This manuscript, based on our study of Microsoft, articulate the essence of radical circle as an engine of radical vision transformation. By exploring how Microsoft, a company totally focused on software, business clients and productivity applications, succeeded to dive into a journey made of hardware, young consumers, and entertainment, the paper captured the nature, dynamics and outcomes of a radical circle.
Enhancing innovation capability development requires new perspectives on the utilization of human systems potential. The discussion on the need to increase agility in organizations as key to success and survival seems to be advanced both in the academic and practitioner communication channels. Yet, most fall short on the “how”. As our study demonstrated, the radical circle mechanism can help organizations invent and re-invent themselves, while utilizing human potential that is embedded within the organizational boundaries.
About the authors
Roberto Verganti is a Full Professor of Leadership and Innovation at the School of Management of Politecnico di Milano, Italy. He has been a visiting scholar at the Harvard Business School twice, at the Copenhagen Business School and at California Polytechnic State University. Roberto serves on the European Design Leadership Board of the European Commission. His research interests include innovation management, design management, strategic innovation. He is the author of “Design-Driven Innovation” by Harvard Business Press, nominated by the Academy of Management for the George R. Terry Book Award. His articles have appeared in journals, such as Management Science, Research Policy, and the Harvard Business Review. His forthcoming book is “Innovation of Meaning”, with MIT Press.

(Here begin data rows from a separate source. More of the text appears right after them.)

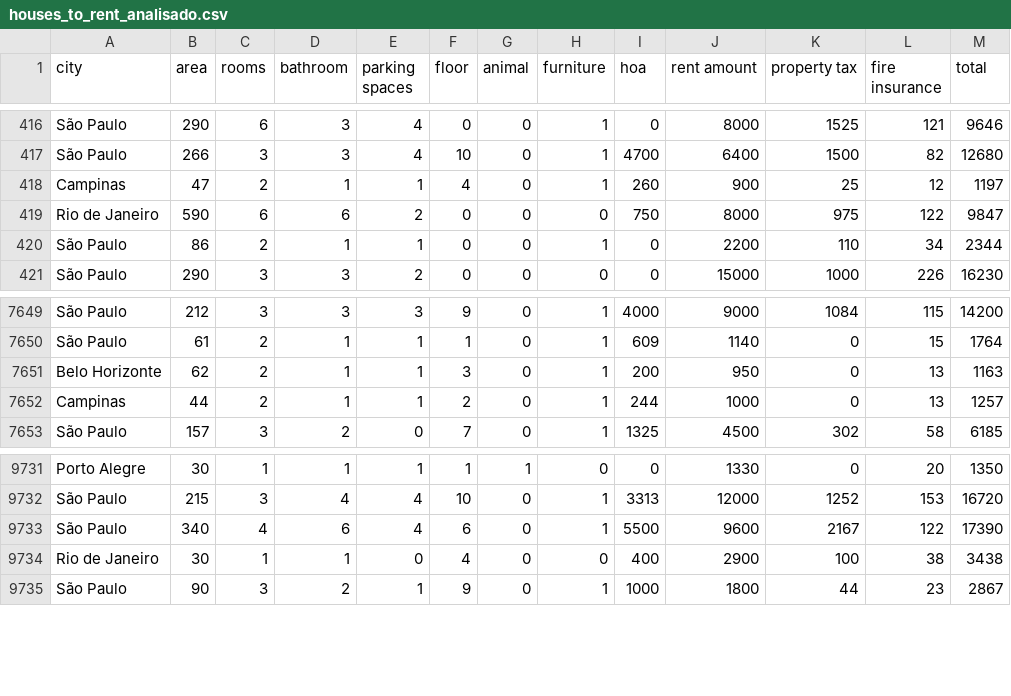
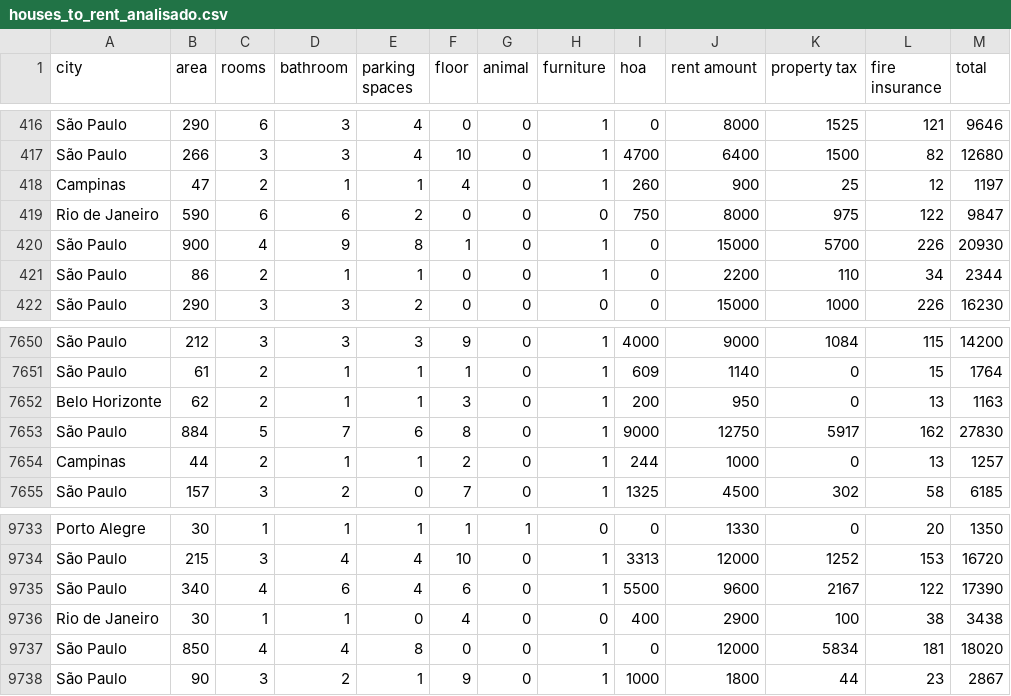
Before and after one commit to IgorFormiga/Data-Science-Projects, a CSV file: houses_to_rent_analisado.csv, drawn as a sheet; only a part is shown, gaps mark what is left out.

```diff
--- a/houses_to_rent_analisado.csv
+++ b/houses_to_rent_analisado.csv
@@ -419,2 +419,3 @@ Campinas,47,2,1,1,4,0,1,260,900,25,12,1197
 Rio de Janeiro,590,6,6,2,0,0,0,750,8000,975,122,9847
+São Paulo,900,4,9,8,1,0,1,0,15000,5700,226,20930
 São Paulo,86,2,1,1,0,0,1,0,2200,110,34,2344
@@ -7651,2 +7652,3 @@ São Paulo,61,2,1,1,1,0,1,609,1140,0,15,1764
 Belo Horizonte,62,2,1,1,3,0,1,200,950,0,13,1163
+São Paulo,884,5,7,6,8,0,1,9000,12750,5917,162,27830
 Campinas,44,2,1,1,2,0,1,244,1000,0,13,1257
@@ -9734,2 +9736,3 @@ São Paulo,340,4,6,4,6,0,1,5500,9600,2167,122,17390
 Rio de Janeiro,30,1,1,0,4,0,0,400,2900,100,38,3438
+São Paulo,850,4,4,8,0,0,1,0,12000,5834,181,18020
 São Paulo,90,3,2,1,9,0,1,1000,1800,44,23,2867
```
Also changed, not shown: 2 other files.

Abraham B. (Rami) Shani is an Associate Dean for Faculty and Research and Full Professor of Management at the Orfalea College of Business, California Polytechnic State University, San Luis Obispo. He has been a visiting Professor at The Stockholm School of Economics, Tel Aviv University and Politecnico Di Milano. His research interests include organizational change and development, creativity, collaborative research methodologies, learning in and by organizations, sustainability and sustainable effectiveness. He is the author, co-author or co-editor of many books and articles including the annual research series “Research in Organization Change and Development” and “Organizing for Sustainable Effectiveness” with Emerald. His articles have appeared in journals, such as Academy of Management Journal, Journal of Applied Behavioral Science, Organizational Dynamics and Sloan Management Review.